The rubber tree Hevea brasiliensis is indigenous to the Brazilian Amazon region and is widely cultivated in Malaysia, India, Indonesia and Thailand (Lourith et al., 2014; Reshad et al., 2015). Hevea trees are mainly cultivated as a natural source of rubber, which is used in various products. Rubber seeds are an abundant by-product in rubber plantations, with annual production between 136–2000 kg/hectare (Zhu et al., 2014); however, only 25% of rubber seeds are used for seeding and the residual 75% are wasted (Indonesian Directorate Generale of Plantation 2010). Therefore, the full utilisation of rubber seeds can provide a significant source of additional revenue from rubber production.
The composition of fresh rubber seeds is 42–48% shell and 52–60% kernel (Reshad et al., 2015). The dry matter of the kernel contains 40–50% oil and 17–20% protein (Ikwuagwu et al., 2000; Widyarani et al., 2017).
Several studies have investigated the use of rubber seed oil to produce biofuels (Reshad et al., 2015; Sai Bharadwaj et al., 2019; Samart et al., 2019). Rubber seed oil applications in production of cosmetics (Chaikul et al., 2017; Lourith et al., 2014), alkyd resin (Ikhuoria et al., 2007) and polyurethane resin (Bakare et al., 2010) also merit attention. Mechanical pressing and solvent extraction are two common methods to separate oil from rubber seeds. Santoso et al. (Santoso et al., 2014) reported that a maximum 31.88% oil yield can be obtained by hydraulic pressing. Higher yields (43.00–49.36%) could be obtained by using n-hexane as a solvent for extraction (Onoji et al., 2016; Reshad et al., 2015). Alternative oil separation methods like supercritical carbon dioxide extraction produced lower yields, ranging from 21.47–33.65% (Lee et al., 2013; Mohd-Setapar et al., 2013). Widyarani et al. (Widyarani et al., 2014) demonstrated that the aqueous enzymatic extraction yielded an oil recovery as low as 34%.

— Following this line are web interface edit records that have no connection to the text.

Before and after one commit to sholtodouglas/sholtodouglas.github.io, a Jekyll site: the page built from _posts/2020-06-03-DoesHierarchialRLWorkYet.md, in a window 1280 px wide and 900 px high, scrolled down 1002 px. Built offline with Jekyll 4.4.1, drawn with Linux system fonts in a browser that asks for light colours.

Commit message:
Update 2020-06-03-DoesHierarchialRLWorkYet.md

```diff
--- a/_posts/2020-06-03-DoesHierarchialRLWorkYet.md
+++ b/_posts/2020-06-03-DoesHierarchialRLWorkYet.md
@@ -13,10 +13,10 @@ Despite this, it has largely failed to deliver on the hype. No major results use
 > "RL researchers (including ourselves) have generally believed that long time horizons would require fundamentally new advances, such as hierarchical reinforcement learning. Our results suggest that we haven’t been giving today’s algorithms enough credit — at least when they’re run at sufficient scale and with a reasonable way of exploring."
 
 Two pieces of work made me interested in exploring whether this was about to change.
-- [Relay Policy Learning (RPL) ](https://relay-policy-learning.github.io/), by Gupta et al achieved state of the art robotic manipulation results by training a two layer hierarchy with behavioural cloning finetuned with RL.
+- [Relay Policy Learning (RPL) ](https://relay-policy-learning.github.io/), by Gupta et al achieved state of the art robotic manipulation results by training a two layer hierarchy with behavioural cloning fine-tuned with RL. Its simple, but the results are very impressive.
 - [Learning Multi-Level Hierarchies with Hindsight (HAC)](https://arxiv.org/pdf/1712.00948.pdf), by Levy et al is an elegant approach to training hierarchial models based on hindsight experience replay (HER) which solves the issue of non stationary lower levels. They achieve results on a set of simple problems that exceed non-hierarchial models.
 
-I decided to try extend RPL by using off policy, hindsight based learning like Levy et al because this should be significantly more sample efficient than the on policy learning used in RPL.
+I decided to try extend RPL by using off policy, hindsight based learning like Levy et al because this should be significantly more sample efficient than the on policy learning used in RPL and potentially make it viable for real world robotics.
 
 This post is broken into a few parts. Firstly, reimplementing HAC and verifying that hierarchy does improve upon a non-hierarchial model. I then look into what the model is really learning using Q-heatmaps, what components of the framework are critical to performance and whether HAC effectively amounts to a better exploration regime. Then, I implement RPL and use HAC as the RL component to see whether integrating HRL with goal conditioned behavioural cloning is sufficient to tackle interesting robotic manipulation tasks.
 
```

Rubber seed meal (cake), by-product created during oil extraction, is rich in protein, and contains abundant glutamic acid, aspartic acid and leucine. Previous investigations have suggested that plant proteins could be replaced by rubber seed meal as an alternative protein source in animal feed (Deng et al., 2017; Suprayudi et al., 2017). The levels of most essential amino acids in rubber seed meal could provide adequate nutrition supplements for humans and livestock (Oyewusi et al., 2007). Despite the recognised potential of seed protein, studies on rubber seed protein extraction are limited. Widyarani et al. (Widyarani et al., 2014) reported a maximum protein recovery of 71% obtained by alkaline extraction and assessed a one-step combined oil and protein extraction using an aqueous enzymatic method, which produced a protein recovery of 67% and a lower oil recovery of 34%. Alkaline and enzymatic extraction methods have been previously investigated to extract protein from agricultural residues such as brewer’s spent grain, rapeseed press cakes and rice bran (Forssell et al., 2008; Niemi et al., 2013; Phongthai et al., 2016; Rommi et al., 2015).
To achieve the most efficient use of rubber by-products, the present study aims to simultaneously obtain high oil and protein recovery from rubber seeds. The effects of different pre-treatments and extraction methods on oil and protein recovery were investigated. Specifically, we evaluated the optimum rubber seed kernel particle size for screw pressing. Sequential alkaline and enzymatic treatments were used for protein extraction. Additionally, the influence of several processing parameters on oil quality was assessed.